How quick can you mop up the water in your basement?

mennodueckConstruction Questions

By Menno Dueck

Heavy spring rain allowed Jeremy to continue to improve his bailing skills. Out came the buckets, mops and fans, not a new experience for Jeremy. In fact, he’s embraced the challenge and is sure he can shave off a few minutes from last year’s record. Partner Ellen dreams of a day when the basement can be used for something more than storing plastic bins of Christmas decorations and kids’ old art projects.

Rain and/or a quick thaw while the ground is still frozen are ideal weather conditions for water seepage. With the ground unable to act as a sponge, water will find its way to the lowest point.  If that point is next to your house, the chance of having water seepage increases. Prevention starts with assessing the flow of water. Take a walk around your house and yard, in the rain, to see where the water gathers.

Lack of gutter maintenance may be the issue. Do the gutters flow freely to the downpipes or are they sloped wrong, have holes, rusty areas or cracked joints where water is running or dripping next to the foundation? Are they clear of debris? Is the water that flows out of the downpipes being taken away from the house or is it pooling near the foundation?

Annual maintenance (cleaning, caulking) is affordable prevention and if the gutters and downpipes are not repairable, then replace.

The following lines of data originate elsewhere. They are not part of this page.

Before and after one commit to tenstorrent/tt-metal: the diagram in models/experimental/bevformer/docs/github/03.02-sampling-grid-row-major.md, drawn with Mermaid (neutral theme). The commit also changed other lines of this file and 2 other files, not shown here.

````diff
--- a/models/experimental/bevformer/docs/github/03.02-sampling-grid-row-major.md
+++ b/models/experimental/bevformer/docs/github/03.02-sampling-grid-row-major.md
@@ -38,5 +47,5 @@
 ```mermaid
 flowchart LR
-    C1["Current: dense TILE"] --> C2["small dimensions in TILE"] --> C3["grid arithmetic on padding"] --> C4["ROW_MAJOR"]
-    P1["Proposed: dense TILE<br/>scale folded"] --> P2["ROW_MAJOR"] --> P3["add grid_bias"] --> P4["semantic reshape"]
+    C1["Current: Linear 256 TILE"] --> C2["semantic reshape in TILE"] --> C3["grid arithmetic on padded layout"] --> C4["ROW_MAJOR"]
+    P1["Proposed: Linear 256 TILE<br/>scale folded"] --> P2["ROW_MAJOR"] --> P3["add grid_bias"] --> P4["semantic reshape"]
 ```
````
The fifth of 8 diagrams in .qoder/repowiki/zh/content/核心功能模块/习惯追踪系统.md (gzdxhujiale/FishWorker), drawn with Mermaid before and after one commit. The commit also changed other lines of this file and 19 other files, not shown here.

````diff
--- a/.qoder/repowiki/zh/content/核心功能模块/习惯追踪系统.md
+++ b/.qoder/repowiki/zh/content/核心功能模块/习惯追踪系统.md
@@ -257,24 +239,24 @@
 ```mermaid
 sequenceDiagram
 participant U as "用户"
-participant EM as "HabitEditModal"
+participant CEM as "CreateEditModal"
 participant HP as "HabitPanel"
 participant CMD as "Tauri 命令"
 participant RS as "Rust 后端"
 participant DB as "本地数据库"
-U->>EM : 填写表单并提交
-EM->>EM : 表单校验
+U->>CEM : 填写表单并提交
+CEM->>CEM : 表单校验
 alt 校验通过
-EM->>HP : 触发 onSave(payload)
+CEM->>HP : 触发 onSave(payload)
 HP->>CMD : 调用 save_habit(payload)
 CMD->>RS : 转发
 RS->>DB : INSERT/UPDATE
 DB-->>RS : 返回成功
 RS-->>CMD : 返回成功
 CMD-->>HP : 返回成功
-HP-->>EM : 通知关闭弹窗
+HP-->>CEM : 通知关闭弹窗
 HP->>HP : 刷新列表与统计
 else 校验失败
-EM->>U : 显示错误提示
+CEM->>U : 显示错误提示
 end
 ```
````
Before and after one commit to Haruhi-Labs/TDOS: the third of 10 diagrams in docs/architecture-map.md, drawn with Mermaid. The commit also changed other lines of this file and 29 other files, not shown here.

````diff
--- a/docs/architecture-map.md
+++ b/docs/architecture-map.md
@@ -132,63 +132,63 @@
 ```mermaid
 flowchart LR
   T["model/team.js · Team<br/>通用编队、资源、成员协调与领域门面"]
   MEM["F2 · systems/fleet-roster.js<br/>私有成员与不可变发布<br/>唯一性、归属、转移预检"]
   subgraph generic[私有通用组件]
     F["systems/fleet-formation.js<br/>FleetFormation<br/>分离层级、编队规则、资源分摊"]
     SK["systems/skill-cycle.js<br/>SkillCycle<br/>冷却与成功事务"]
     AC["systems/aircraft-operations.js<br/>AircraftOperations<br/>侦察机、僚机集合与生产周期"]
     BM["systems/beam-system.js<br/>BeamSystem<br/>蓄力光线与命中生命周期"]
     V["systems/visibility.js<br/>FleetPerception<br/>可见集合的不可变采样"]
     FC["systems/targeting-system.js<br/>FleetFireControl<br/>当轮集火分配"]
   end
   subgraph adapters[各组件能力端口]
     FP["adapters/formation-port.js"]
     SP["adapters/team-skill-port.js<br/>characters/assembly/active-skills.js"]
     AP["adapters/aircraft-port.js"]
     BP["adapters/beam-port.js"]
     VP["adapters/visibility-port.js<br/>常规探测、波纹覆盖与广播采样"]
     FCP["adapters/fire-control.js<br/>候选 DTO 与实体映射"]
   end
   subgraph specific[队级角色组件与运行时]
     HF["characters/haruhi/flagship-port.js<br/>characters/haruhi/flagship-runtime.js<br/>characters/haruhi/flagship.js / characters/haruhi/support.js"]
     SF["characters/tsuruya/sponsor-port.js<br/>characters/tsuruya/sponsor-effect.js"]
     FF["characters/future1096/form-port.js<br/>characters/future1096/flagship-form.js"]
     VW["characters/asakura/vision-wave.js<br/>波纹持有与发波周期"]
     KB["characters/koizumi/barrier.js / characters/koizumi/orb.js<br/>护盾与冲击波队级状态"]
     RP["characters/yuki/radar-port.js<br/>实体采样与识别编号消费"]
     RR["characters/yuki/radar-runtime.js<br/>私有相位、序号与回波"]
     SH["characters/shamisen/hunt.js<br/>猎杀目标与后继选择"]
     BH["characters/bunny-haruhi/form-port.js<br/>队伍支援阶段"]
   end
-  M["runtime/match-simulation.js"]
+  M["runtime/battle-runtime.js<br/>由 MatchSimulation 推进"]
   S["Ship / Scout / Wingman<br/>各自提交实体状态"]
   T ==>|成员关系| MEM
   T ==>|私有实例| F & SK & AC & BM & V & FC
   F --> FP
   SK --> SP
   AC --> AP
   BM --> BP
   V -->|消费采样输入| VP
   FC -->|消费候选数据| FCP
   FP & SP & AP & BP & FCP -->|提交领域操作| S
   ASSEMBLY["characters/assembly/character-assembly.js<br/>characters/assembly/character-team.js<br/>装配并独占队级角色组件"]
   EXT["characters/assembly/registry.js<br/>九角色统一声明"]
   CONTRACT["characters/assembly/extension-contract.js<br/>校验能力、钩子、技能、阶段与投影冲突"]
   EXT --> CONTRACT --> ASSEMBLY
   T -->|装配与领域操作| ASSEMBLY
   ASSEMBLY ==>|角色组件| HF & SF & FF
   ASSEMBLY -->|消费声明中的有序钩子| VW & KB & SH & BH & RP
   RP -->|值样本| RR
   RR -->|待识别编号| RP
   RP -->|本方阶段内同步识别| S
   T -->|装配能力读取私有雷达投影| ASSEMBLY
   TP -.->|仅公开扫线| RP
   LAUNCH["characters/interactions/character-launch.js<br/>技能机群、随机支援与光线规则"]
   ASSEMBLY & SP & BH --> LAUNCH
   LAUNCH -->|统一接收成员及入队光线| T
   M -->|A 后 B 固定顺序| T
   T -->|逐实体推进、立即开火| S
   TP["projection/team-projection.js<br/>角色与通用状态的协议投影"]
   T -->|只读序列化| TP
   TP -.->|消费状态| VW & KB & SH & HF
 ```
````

Do you have gardens that butt into the house? Every time you water that garden, particularly if the sprinkler(s) hit the house, you are watering the foundation, too. Might be a good idea to incorporate a gravel ‘path’ between garden and house and make sure any landscape slopes away from the house on all sides.

Other conditions, such as slope of yard and cracks should be discussed with your contractor. If your yard (or your neighbour’s yard) slopes toward your house, moisture (rain/thaw/sprinkler) will collect and run to your house; additional drainage around the perimeter of the house may be required. If there are cracks, they will need to be sealed from the outside, which could involve excavation.

Seepage can be expensive (damages not usually covered by insurance), create potential health risks for your family (mold, fungus), and make your house difficult to sell (musty smell). Now is the time to get into prevention mode. Leave the bailing to Jeremy.

Past articles are posted on under Blog.

Menno Dueck

Ask Menno Consulting

Dueck Enterprises Inc.

Article Share